> [Instructions to follow]
Restate all of the entries exactly, dropping any pictures they hold.

Stored data: Begin

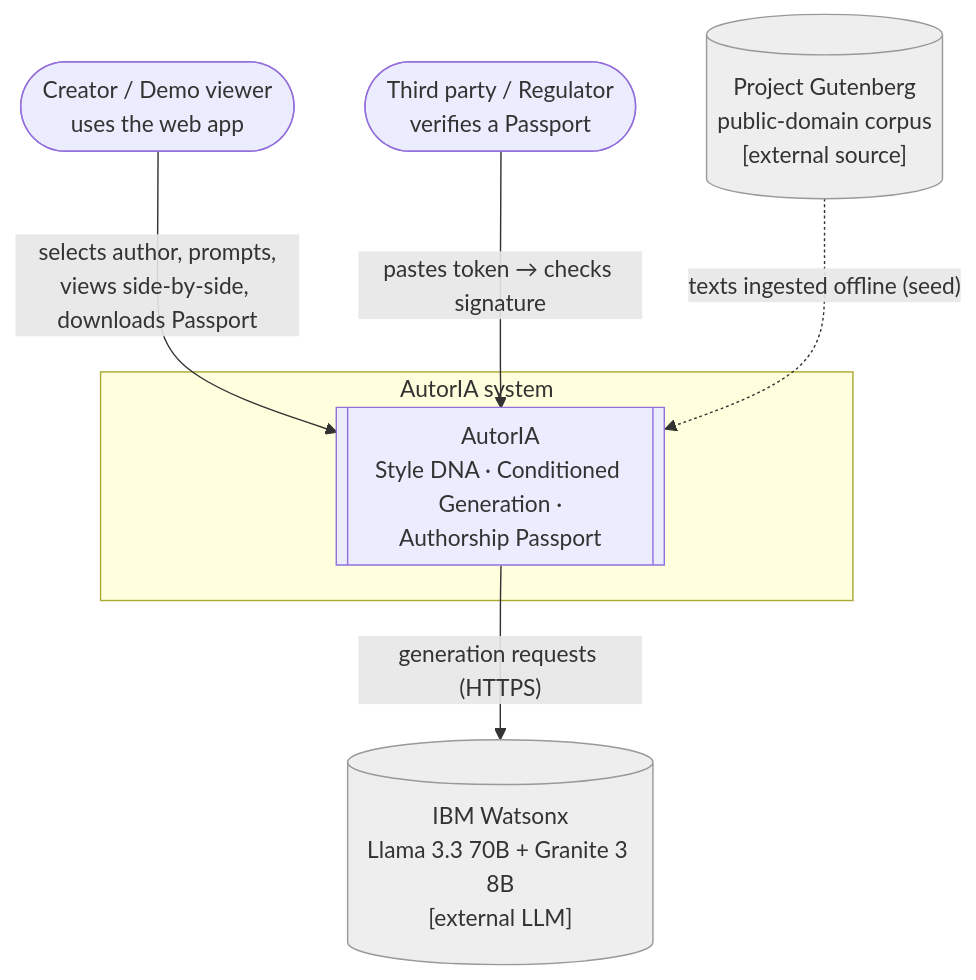
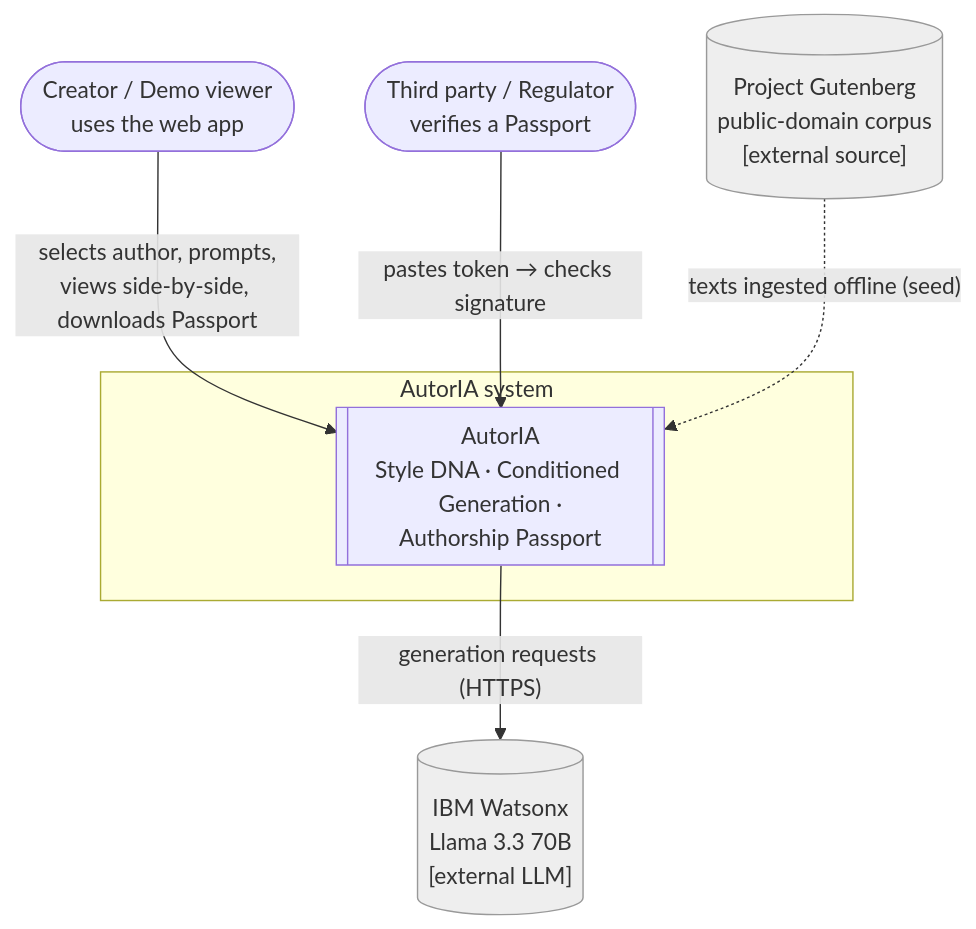
Before and after one commit to sergi-torres/AuthorAI: the first of 8 diagrams in docs/architecture.md, drawn with Mermaid. The commit also changed 5 other files, not shown here.

````diff
--- a/docs/architecture.md
+++ b/docs/architecture.md
@@ -30,20 +30,20 @@
 ```mermaid
 graph TB
     creator([Creator / Demo viewer<br/>uses the web app])
     verifier([Third party / Regulator<br/>verifies a Passport])
 
     subgraph autoria [AutorIA system]
         sys[["AutorIA<br/>Style DNA · Conditioned Generation ·<br/>Authorship Passport"]]
     end
 
-    watsonx[("IBM Watsonx<br/>Llama 3.3 70B + Granite 3 8B<br/>[external LLM]")]
+    watsonx[("IBM Watsonx<br/>Llama 3.3 70B<br/>[external LLM]")]
     gutenberg[("Project Gutenberg<br/>public-domain corpus<br/>[external source]")]
 
     creator -->|"selects author, prompts,<br/>views side-by-side, downloads Passport"| sys
     verifier -->|"pastes token → checks signature"| sys
     sys -->|"generation requests (HTTPS)"| watsonx
     gutenberg -.->|"texts ingested offline (seed)"| sys
 
     classDef ext fill:#eee,stroke:#999,color:#333;
     class watsonx,gutenberg ext;
 ```
````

Stored data: End

> [Written response]
Before and after one commit to sergi-torres/AuthorAI: the first of 8 diagrams in docs/architecture.md, drawn with Mermaid. The commit also changed 5 other files, not shown here.

````diff
--- a/docs/architecture.md
+++ b/docs/architecture.md
@@ -30,20 +30,20 @@
 ```mermaid
 graph TB
     creator([Creator / Demo viewer<br/>uses the web app])
     verifier([Third party / Regulator<br/>verifies a Passport])
 
     subgraph autoria [AutorIA system]
         sys[["AutorIA<br/>Style DNA · Conditioned Generation ·<br/>Authorship Passport"]]
     end
 
-    watsonx[("IBM Watsonx<br/>Llama 3.3 70B + Granite 3 8B<br/>[external LLM]")]
+    watsonx[("IBM Watsonx<br/>Llama 3.3 70B<br/>[external LLM]")]
     gutenberg[("Project Gutenberg<br/>public-domain corpus<br/>[external source]")]
 
     creator -->|"selects author, prompts,<br/>views side-by-side, downloads Passport"| sys
     verifier -->|"pastes token → checks signature"| sys
     sys -->|"generation requests (HTTPS)"| watsonx
     gutenberg -.->|"texts ingested offline (seed)"| sys
 
     classDef ext fill:#eee,stroke:#999,color:#333;
     class watsonx,gutenberg ext;
 ```
````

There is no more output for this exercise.